The Art of Painting, by Johannes Vermeer

Art History combines the study of art, artifacts, and the built environment with the study of culture. By developing skills in visual literacy, critical thinking and writing, and historical research, students learn to situate objects and structures within their cultural contexts and explore how they fashion, preserve, and challenge beliefs and values. The discipline of art history offers a unique perspective on the past since it considers the places history was made as well as the images, objects, and documents that recorded it. Moreover, art history’s attention to the lives of objects–their production, use, and reception–makes it inherently cross-cultural and interdisciplinary. Students are encouraged to draw on other subjects of study, including archaeology, anthropology, business, gender studies, literature, music, religion, science, and technology, and to transfer that knowledge to their understanding of art history and visual studies. 
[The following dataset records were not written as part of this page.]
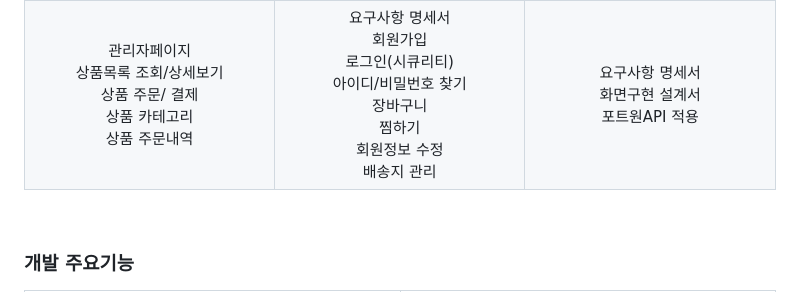
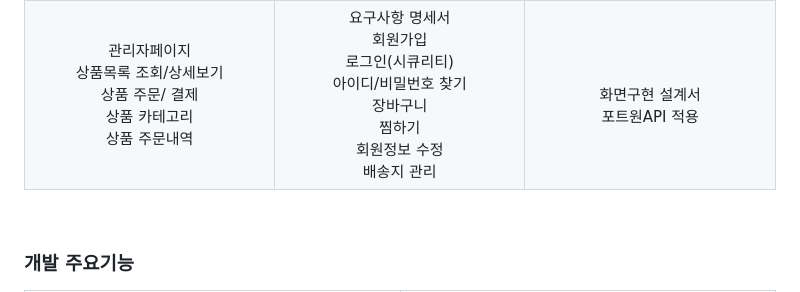
Before and after one commit to chlqhal0420/jeonjugreenmarket, a Markdown page: README.md, the part around the change. Rendered like a GitHub page.

```diff
--- a/README.md
+++ b/README.md
@@ -73,7 +73,6 @@
       <br>배송지 관리
     </td>
     <td width="250px">
-      요구사항 명세서
       <br>화면구현 설계서
       <br>포트원API 적용
     </td>
```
The wide range of skills acquired in the BA program prepare students for a variety of employment opportunities in the creative economy. Recent graduates are employed by museums, galleries, non-profit arts organizations, government agencies, libraries, schools, and businesses across the nation and around the world. They curate exhibitions, edit publications, develop educational programming, manage community outreach projects, teach students of all ages, and work to preserve the nation’s architectural and cultural heritage. They also participate in strategic development, human resource and operations management, and long-term planning for private and public companies. Finally, many students continue their studies at the graduate level in art and architectural history, art conservation, education, law, library science, and museum studies.

Common Career Paths

You can do nearly anything with a Mizzou degree, but here are some common career paths taken by graduates of this major: